Hello Everyone! Vic here to present another great post and contribution from my good pal, Mike from Parlor of Horror. This time, Mike is presenting his Top 5: Favorite “Gothic” Vincent Price Films. Please remember to visit Mike’s great page from here for awesome Movie Reviews, Horror Fiction Writing Tips, Monster Model Pics and Horror Novel Reviews!
My Top 5: Gothic Vincent Price Films
Guest Post by Mike from “Parlor of Horror”
1) The Pit and the Pendulum (1961)
Only loosely based on the Poe story, and set in 16th century Spain, Nicholas (Price) is slowly driven insane by ghostly apparitions of his recently deceased wife, Elizabeth (Barbara Steele). His brother-in-law, Francis, arrives to investigate his sister’s death and is caught up in the man’s madness. In the end, all of Nicholas’s relationships are severed. Vivid dark imagery of the massive castle, the pendulum device and Price portraying an insane man (donning a twisted smile and black cloak & headpiece), make this the epitome of gothic films. Directed by Roger Corman and screenplay by Richard Matheson. Distributed by AIP.
2) House of Wax (1953)
Henry is a NY sculpture artist in the 1890’s. He needs funding for his art but his wax exhibit is not making any money. His manager/partner sees a way to collect money, by burning down Henry’s studio with Henry in it, and collect on the insurance. But, Henry does not die and exacts revenge against all who betrayed him, turning them into the art exhibits in his new wax museum of horrors. Look for Henry’s mute assistant played by a young Charles Bronson. A Warner Brothers film directed by Andre de Toth.
3) The Witchfinder General (1968) aka: The Conquerer Worm (Currently available on Netflix)
Sadistic tale about Mathew Hopkins, a lawyer appointed by British Parliament to purge the country of witches. He has a unique way of determining a witch. The suspect is stabbed in the back many times with a holy dagger. If the suspect lives, he or she must be a witch and is sentenced to hanging (think about that for a second). He falls in love with a young maiden in a small town and he uses her father’s life as a bargaining tool for her reciprocation. Sometimes mistaken for the Corman/Poe series, this film was produced by Tigon Films, directed by Michael Reeves and distributed by AIP.
4) The House of Usher (1960)

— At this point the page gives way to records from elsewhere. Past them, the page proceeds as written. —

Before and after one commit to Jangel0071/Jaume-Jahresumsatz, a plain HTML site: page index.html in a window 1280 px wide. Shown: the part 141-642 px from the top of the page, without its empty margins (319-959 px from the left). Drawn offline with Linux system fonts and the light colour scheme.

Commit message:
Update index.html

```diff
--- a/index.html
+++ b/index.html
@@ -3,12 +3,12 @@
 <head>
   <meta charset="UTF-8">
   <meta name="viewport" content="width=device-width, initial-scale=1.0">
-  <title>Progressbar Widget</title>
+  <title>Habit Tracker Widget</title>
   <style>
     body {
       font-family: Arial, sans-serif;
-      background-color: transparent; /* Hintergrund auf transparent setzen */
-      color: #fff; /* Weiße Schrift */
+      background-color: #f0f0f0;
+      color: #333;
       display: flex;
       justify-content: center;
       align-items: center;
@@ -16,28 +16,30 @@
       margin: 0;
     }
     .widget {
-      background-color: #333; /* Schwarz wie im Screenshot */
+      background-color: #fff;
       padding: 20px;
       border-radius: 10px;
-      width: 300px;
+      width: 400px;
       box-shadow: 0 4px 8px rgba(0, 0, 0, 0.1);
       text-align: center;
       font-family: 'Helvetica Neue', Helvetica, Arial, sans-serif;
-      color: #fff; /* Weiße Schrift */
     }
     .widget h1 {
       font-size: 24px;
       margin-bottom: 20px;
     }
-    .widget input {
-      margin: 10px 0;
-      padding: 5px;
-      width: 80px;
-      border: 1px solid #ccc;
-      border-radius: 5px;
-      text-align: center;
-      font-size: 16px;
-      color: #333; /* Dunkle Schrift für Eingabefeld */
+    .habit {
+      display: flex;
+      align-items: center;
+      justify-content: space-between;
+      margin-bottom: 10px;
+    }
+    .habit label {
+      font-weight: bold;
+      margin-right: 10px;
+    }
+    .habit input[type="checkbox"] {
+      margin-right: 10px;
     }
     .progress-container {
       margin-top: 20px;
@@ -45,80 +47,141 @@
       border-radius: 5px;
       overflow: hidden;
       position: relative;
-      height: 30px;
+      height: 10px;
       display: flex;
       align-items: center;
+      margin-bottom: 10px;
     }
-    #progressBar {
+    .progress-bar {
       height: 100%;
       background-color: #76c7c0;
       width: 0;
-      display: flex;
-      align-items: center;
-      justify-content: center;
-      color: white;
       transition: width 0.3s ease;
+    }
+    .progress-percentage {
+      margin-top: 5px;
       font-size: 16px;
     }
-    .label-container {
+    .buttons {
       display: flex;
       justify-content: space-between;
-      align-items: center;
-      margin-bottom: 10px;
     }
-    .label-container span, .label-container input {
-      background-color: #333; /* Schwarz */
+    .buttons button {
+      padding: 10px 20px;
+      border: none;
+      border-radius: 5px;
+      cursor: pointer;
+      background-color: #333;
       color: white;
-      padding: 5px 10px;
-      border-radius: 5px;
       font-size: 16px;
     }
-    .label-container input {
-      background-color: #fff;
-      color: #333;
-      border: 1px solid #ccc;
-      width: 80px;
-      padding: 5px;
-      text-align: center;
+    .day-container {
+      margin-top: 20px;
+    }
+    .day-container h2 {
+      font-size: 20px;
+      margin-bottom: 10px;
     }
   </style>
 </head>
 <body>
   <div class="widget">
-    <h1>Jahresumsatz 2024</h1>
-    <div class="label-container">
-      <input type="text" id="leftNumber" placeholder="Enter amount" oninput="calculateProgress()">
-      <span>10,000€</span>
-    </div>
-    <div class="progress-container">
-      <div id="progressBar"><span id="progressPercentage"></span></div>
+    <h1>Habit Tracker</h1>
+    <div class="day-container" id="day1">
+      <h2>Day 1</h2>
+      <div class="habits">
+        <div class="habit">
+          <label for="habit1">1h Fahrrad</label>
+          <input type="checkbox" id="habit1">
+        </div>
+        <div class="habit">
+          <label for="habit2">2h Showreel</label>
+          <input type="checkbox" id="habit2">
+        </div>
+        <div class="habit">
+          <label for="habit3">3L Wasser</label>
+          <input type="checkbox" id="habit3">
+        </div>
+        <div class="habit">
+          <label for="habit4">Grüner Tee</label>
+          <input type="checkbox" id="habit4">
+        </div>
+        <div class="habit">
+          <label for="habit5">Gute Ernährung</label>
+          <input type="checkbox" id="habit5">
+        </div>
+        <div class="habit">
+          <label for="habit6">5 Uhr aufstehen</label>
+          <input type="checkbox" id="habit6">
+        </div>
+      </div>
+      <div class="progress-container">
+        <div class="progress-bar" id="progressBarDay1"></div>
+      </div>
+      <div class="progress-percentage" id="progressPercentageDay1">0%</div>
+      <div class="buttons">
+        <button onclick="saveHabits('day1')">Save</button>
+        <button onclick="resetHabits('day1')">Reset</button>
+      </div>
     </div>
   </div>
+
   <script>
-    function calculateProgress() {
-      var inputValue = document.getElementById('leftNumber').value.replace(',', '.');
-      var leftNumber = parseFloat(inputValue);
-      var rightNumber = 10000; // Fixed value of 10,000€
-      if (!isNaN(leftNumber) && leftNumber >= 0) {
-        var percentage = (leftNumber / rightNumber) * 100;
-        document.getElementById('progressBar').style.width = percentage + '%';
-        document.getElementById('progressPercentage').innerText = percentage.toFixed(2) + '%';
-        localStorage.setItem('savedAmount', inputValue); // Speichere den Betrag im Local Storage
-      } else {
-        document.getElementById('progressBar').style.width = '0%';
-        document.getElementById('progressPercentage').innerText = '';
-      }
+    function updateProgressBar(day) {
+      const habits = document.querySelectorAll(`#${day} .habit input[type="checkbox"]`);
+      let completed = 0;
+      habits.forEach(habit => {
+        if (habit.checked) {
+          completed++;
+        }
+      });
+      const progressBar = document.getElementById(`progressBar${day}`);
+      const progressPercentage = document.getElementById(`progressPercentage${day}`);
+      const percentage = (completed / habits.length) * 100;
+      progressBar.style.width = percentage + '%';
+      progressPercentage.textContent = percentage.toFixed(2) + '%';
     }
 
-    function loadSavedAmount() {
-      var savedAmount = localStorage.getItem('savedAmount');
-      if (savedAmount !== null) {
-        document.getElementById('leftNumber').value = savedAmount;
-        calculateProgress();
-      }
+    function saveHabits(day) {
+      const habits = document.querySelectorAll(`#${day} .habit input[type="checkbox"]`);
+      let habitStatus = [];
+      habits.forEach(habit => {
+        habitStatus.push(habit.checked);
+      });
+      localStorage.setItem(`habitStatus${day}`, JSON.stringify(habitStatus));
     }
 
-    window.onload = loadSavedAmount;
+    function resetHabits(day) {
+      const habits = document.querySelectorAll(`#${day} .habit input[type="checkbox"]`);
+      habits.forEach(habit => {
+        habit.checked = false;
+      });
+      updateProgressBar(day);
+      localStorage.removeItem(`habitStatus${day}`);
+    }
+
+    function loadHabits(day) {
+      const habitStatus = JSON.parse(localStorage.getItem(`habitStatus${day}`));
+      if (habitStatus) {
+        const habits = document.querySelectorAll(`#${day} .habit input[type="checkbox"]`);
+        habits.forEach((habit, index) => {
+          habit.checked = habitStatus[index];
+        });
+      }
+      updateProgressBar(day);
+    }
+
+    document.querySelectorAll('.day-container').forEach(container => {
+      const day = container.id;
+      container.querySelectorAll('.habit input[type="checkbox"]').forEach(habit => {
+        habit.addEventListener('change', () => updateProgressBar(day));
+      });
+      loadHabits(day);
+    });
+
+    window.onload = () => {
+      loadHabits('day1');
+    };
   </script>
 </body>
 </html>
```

Roderick (Price) is quite mad in this tale, convinced that his sister, Madeline, must not marry and pass down a terrible mental illness in the family genes. Madeline’s fiancé, Phillip, comes to rescue her but almost succumbs in the process. Madeline seems to die, but is instead buried alive. When she awakes in a sarcophagus, she goes mad and fulfills Roderick’s prophecy. Price has bleach blond hair in this film and turns on the Shakespearean-style melodrama. The first of the Corman/Poe releases whose success produced a series of 8 films in all. Screenplay by Richard Matheson. Distributed by AIP.
5) Tomb of Ligeia (1965)
Verden Fell’s wife, Ligeia, promises to return before she dies. Time has passed but Verden is still consumed with the idea of Ligeia’s return. To his new wife’s dismay, Verden’s behavior becomes increasingly stranger when they move into his Abbey after their honeymoon. Rowena begins to believe that Ligeia has already returned in the deep hours of night and hiding by day in the body of a mysterious black cat. Though the ending is a little choppy, this fine Poe adaptation is a remarkably underrated film and one of Price’s classic character portrayals. Directed by Roger Corman, screenplay by Robert Towne and based on the Poe story of the same name. Distributed by AIP, this was the last of the 8 Corman/Poe films.
The Raven (1963)
I could have easily put this horror-comedy satire in 5th place, starring Price, Boris Karloff and Peter Lorre. It’s a fun film of battling wizards that is still entertaining every time I view it.
Please enjoy the Trailers Below!
Thanks Mike, for another great post for Vic’s Movie Den. We cannot wait for the next one!